Posted on May 27, 2008 | Comments 0
Uterine fibroids most commonly appear in your childbearing age and these non cancerous growths in the walls of the uterus are not associated with any increased risk of developing cancer in your body.
Uterine fibroids are most common; as many as three out of four women can have these uterine fibroids.
The presence of fibroids often does not show any sign or symptom. It can be very difficult for you to judge whether you have an unusual growth in your uterus or not. Your doctor can identify them during your pelvic exam or using prenatal ultrasound.
Fibroids are usually made by muscle cells and other tissues that can grow in and around the walls of your uterus or womb. These fibroids can grow as single tumor or they can also be developed in the form of clusters. It has been estimated that almost 25 % hysterectomy surgeries are usually done due to the presence of these fibroids.
How presence of uterine fibroids affect your pregnancy?
As most of these fibroids appear during childbearing age, most of the women are concerned of their chances to get pregnancy.
In fact, these fibroids mostly don’t interfere with your conception and pregnancy but they can affect your fertility. Uterine fibroids mainly distort or block your fallopian tube and interferes the passage of sperm from cervix to fallopian tube.

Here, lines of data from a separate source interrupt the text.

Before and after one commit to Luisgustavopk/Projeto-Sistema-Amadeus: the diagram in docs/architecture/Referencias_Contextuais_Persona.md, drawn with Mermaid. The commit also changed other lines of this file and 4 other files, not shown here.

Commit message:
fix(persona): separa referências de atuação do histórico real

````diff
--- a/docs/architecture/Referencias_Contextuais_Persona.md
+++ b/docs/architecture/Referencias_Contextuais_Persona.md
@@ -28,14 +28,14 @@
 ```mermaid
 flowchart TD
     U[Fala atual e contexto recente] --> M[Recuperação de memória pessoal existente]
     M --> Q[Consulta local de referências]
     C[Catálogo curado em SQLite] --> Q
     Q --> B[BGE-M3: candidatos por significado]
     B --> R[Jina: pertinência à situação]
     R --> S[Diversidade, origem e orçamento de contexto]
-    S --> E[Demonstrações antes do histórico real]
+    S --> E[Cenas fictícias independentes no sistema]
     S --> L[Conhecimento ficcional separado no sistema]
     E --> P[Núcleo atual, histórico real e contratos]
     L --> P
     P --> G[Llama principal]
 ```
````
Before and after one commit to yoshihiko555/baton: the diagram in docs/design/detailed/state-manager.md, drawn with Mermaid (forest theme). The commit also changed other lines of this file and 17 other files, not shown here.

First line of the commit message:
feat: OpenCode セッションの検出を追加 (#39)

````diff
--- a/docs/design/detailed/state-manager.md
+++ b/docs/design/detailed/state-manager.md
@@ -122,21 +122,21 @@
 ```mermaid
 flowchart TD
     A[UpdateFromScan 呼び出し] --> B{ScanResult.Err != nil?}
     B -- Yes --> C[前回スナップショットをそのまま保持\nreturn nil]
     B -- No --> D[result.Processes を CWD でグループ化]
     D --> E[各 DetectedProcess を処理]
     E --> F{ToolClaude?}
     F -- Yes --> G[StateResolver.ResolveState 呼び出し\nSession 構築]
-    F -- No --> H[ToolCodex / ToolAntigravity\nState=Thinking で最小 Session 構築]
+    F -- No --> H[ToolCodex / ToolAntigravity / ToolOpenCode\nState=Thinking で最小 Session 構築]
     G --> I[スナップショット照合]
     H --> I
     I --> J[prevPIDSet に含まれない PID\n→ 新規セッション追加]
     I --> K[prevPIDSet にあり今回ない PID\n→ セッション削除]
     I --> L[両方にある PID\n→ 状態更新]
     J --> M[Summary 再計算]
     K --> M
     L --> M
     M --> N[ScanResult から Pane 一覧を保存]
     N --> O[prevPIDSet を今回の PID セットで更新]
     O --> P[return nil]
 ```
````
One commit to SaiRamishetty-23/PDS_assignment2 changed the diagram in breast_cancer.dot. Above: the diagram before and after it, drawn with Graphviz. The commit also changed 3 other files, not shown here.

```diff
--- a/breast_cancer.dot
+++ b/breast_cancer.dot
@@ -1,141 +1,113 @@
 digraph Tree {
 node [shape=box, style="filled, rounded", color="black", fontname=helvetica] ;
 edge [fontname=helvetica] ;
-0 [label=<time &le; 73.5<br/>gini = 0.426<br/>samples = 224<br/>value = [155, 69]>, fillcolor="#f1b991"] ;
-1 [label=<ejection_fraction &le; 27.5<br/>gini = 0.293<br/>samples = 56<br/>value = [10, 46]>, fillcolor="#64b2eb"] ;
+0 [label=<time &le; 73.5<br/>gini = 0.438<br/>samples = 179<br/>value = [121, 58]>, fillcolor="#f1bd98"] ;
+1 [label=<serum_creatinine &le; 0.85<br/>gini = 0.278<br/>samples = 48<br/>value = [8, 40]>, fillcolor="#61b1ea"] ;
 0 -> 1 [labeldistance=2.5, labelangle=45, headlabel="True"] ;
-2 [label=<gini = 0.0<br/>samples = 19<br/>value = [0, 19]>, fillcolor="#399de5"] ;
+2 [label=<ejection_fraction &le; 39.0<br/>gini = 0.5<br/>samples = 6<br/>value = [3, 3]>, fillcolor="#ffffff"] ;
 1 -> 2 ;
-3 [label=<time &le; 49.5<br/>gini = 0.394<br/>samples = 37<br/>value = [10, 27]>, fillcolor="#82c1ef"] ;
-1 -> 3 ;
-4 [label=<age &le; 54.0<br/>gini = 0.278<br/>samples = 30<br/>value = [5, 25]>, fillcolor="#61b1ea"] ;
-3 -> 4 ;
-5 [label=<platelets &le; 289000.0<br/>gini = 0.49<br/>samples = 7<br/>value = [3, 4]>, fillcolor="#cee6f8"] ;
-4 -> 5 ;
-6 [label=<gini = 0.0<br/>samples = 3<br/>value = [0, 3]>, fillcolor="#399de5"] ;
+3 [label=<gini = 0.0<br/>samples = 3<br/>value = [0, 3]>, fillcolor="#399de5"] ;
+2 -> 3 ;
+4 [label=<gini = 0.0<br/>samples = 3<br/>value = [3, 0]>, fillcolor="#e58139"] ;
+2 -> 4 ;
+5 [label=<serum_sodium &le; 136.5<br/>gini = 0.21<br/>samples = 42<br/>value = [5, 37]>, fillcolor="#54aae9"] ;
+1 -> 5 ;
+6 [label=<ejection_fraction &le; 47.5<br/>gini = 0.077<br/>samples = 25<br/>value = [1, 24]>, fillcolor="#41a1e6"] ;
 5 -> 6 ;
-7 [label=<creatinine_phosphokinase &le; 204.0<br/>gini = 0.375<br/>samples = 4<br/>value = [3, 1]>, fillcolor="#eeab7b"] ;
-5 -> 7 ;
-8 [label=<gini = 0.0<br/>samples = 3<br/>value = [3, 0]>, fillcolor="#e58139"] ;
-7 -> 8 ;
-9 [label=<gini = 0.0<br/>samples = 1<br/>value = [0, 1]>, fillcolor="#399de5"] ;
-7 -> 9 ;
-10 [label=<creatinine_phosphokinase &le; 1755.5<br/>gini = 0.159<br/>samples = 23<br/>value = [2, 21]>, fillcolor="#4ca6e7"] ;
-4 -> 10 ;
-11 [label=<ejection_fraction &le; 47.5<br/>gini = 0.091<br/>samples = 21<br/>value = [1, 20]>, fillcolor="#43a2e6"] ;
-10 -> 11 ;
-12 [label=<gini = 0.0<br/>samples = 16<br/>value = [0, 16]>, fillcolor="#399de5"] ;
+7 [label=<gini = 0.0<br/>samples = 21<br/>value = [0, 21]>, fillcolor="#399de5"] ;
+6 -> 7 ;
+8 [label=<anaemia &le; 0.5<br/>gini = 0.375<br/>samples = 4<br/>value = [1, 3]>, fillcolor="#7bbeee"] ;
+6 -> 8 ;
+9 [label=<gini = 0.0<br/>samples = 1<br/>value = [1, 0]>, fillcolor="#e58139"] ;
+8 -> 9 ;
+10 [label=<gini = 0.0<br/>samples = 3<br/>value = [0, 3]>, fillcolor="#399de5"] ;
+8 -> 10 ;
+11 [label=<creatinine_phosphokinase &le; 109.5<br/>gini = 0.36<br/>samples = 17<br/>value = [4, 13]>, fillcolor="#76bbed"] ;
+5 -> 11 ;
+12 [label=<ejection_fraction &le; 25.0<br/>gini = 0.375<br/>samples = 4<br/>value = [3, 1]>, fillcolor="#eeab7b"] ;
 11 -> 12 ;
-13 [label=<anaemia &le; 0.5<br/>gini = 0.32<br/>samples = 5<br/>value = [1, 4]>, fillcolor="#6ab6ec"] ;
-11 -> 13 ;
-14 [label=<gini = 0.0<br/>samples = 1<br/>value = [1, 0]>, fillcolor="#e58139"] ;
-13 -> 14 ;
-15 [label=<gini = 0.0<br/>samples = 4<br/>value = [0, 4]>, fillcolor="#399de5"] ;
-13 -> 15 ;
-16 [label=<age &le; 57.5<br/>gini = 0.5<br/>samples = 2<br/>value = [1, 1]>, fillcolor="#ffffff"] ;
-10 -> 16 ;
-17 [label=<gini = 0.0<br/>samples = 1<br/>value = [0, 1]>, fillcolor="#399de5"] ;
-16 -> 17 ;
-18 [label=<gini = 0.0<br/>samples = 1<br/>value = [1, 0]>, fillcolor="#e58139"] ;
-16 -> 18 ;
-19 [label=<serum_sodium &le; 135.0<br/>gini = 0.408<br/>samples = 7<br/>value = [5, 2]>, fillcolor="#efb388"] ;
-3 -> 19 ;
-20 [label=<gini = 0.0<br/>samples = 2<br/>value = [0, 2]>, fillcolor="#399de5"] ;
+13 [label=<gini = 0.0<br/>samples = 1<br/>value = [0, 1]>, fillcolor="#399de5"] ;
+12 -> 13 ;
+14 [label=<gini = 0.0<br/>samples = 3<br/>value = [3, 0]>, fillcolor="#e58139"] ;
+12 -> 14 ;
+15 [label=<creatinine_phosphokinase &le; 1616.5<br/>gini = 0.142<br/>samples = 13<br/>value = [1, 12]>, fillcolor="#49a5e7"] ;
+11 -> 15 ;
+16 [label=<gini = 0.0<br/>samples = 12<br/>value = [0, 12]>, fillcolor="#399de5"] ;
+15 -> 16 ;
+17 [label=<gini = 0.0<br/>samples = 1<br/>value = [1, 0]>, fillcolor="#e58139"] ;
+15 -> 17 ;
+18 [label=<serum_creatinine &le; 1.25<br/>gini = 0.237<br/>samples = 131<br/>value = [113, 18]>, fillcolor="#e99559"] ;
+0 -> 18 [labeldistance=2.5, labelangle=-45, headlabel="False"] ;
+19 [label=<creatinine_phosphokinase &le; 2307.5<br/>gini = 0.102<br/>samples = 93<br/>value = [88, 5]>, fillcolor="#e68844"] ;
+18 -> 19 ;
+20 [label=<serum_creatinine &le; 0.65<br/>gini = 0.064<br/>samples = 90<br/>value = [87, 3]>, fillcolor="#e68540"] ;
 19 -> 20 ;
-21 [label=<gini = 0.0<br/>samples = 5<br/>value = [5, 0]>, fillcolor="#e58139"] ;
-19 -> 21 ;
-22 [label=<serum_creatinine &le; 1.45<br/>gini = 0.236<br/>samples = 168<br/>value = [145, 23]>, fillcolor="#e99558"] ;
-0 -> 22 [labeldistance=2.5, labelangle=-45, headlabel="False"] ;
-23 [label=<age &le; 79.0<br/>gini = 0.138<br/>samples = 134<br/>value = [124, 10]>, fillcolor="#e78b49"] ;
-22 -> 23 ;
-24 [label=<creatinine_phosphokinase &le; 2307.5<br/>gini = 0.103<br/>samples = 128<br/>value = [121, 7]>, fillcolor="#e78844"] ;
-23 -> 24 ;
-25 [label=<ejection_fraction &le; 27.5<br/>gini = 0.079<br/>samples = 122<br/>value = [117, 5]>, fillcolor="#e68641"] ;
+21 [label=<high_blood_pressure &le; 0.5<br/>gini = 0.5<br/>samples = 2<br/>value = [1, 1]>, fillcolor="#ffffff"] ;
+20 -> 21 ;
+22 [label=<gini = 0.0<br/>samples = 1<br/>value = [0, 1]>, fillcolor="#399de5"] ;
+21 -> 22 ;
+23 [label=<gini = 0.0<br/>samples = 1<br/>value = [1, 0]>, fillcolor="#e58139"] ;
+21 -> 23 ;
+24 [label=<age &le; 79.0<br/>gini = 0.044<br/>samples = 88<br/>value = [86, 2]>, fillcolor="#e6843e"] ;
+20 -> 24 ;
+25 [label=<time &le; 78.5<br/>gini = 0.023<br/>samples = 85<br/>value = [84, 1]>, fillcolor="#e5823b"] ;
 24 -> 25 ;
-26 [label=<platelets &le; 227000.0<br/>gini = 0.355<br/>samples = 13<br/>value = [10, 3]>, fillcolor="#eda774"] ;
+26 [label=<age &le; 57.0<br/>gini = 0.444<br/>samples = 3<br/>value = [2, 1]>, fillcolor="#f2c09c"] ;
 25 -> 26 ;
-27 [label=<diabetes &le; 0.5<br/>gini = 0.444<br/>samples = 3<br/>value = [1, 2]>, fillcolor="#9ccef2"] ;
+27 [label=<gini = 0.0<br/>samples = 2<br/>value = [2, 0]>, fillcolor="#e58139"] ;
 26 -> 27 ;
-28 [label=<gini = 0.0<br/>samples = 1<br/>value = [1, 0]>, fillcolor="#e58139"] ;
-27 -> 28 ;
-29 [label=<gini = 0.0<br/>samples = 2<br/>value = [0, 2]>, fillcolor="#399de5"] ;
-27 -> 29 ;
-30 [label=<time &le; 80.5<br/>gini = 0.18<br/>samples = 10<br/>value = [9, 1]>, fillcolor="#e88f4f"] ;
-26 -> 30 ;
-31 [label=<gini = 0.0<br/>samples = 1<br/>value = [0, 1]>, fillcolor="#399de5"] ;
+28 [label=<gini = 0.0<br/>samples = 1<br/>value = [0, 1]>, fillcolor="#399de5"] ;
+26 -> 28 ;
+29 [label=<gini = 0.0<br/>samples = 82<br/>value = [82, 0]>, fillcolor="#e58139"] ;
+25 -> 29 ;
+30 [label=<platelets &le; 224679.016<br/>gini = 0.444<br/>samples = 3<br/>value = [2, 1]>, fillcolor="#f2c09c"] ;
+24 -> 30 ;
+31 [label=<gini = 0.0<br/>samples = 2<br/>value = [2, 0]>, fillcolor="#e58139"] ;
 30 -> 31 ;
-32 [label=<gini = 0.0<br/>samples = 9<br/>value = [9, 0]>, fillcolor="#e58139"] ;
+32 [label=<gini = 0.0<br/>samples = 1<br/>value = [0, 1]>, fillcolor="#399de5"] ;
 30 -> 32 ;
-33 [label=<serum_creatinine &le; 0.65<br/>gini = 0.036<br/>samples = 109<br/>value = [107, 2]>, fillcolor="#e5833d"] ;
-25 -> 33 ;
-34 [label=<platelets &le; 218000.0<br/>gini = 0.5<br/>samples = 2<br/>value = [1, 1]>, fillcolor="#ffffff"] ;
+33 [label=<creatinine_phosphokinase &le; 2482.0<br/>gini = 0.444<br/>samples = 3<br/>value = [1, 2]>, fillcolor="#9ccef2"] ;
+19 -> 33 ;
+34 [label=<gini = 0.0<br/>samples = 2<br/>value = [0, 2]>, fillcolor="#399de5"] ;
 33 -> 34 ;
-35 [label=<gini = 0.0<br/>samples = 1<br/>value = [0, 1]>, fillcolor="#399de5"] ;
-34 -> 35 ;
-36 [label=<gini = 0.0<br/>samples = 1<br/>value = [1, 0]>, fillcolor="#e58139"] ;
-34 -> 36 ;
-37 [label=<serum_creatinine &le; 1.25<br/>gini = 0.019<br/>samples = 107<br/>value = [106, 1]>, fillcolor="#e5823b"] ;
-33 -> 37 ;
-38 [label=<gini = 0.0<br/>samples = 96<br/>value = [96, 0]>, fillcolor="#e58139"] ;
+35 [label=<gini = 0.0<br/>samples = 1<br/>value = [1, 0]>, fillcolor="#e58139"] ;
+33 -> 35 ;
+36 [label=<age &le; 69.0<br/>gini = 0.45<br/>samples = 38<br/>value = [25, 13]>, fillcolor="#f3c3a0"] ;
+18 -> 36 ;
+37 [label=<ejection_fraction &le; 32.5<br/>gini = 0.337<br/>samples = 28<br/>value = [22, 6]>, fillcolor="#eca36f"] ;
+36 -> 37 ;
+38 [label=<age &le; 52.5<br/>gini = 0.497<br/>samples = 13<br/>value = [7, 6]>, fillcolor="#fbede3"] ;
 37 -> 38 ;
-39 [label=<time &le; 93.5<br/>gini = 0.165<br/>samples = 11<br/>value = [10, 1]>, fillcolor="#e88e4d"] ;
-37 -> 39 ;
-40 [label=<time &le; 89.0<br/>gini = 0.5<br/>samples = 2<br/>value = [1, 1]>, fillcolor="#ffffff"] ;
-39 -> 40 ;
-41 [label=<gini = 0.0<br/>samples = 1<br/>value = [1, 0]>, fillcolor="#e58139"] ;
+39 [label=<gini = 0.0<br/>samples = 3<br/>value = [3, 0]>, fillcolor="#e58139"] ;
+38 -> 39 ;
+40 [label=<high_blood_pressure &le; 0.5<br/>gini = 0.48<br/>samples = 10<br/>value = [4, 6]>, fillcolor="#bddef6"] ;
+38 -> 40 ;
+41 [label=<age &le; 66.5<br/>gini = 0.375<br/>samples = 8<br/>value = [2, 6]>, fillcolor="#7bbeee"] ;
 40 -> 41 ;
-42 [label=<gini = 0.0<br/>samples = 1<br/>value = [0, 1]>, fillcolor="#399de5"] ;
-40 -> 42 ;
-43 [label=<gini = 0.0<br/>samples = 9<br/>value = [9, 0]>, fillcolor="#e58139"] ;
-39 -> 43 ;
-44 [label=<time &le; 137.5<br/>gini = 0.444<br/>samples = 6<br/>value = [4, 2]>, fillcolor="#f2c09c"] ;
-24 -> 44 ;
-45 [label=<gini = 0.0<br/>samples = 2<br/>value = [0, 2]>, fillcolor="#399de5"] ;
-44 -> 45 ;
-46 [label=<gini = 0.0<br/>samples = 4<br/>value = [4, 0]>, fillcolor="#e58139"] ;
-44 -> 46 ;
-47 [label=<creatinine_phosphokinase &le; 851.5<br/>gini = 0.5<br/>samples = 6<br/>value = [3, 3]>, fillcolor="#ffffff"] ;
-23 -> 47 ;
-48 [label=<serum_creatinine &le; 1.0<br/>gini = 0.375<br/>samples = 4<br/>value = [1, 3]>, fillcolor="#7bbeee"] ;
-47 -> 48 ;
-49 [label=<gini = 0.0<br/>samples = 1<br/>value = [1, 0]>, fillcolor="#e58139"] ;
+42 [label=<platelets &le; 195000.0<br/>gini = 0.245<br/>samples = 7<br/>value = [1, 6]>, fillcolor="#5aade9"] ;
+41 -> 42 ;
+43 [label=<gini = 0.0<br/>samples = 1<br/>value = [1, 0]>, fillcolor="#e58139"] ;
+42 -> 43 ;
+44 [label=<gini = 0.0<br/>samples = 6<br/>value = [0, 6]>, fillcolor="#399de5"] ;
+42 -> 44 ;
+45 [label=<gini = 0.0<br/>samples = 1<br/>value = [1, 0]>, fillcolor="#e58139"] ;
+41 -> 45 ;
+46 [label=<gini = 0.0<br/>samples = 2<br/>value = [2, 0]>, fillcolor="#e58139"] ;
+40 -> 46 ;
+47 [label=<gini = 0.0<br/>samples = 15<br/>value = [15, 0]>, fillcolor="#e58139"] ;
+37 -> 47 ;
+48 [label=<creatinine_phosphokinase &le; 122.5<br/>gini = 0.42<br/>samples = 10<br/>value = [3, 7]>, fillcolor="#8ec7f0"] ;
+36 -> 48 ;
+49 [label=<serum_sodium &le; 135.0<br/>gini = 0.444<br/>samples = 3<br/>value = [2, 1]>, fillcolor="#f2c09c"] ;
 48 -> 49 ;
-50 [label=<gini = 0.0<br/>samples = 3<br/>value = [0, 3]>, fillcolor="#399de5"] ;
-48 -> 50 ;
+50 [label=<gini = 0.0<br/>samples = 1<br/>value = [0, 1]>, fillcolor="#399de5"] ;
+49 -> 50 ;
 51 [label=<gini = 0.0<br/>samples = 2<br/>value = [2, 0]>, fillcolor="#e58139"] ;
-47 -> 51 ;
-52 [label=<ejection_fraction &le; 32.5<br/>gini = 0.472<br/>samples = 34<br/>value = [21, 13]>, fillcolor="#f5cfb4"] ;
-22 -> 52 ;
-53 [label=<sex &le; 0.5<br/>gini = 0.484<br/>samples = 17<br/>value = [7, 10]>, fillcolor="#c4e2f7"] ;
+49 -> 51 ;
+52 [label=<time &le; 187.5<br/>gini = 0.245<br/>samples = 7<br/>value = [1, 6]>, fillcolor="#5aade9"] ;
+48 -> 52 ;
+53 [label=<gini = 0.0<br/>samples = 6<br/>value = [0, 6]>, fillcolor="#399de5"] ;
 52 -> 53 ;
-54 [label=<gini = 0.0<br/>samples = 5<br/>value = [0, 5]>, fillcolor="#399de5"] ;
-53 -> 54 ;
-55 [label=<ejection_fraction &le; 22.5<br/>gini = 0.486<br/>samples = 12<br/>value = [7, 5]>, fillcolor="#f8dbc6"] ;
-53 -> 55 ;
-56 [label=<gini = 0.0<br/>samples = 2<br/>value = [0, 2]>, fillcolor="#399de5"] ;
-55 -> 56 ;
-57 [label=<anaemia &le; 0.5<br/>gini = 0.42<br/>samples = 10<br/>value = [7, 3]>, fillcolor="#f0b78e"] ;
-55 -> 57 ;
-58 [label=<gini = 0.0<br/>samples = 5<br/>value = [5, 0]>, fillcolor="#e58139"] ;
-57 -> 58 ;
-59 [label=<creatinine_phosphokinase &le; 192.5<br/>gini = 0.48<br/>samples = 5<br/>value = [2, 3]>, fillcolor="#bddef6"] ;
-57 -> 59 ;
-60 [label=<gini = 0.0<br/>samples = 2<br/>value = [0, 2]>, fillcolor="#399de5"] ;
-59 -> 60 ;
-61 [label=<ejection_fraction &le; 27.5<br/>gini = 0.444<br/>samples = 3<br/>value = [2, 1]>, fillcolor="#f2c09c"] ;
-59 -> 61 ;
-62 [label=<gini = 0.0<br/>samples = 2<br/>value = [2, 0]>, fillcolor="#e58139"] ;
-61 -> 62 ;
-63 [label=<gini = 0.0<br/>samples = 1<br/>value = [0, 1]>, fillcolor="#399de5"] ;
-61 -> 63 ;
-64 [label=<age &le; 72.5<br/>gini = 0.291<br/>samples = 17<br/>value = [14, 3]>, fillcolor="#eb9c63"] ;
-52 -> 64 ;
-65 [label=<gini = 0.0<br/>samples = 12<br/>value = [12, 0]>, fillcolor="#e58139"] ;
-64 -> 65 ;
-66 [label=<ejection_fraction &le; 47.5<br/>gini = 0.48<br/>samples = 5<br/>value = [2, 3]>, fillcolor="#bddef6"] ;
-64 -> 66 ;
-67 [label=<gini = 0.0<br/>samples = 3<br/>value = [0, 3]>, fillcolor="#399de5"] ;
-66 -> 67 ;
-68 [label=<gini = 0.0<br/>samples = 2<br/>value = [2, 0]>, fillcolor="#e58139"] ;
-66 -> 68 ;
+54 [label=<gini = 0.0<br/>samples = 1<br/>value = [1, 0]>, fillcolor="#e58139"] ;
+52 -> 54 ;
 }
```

Submucosal fibroids, which usually grow in the inner cavity of your uterus, are primarily responsible for prolonged and heavy menstrual bleeding. They can prevent the implantation and also growth of an embryo.
The complications in the pregnancy can vary typically based on the number of fibroids present in the uterus, size and also depends on the location of uterine fibroids. Presence of multiple uterine fibroids and large submucosal fibroids, which are responsible for the distortion of your uterine cavity, mostly cause severe problems for your pregnancy.
Researches signify that pregnant women, with the presence of uterine fibroid, are slightly at an increased risk of miscarriage. They also have chances to experience premature delivery with abnormal fetal position and also the placenta can get separated from the walls of uterine. These complications can take place very rarely and also these associations are not confirmed with most of the researchers.
One of the most common complications of the presence of uterine fibroids involved in pregnancy is localized pain, which typically takes place between first and second trimesters and this pain can be easily treated with pain relievers.
Posted in: Women's Health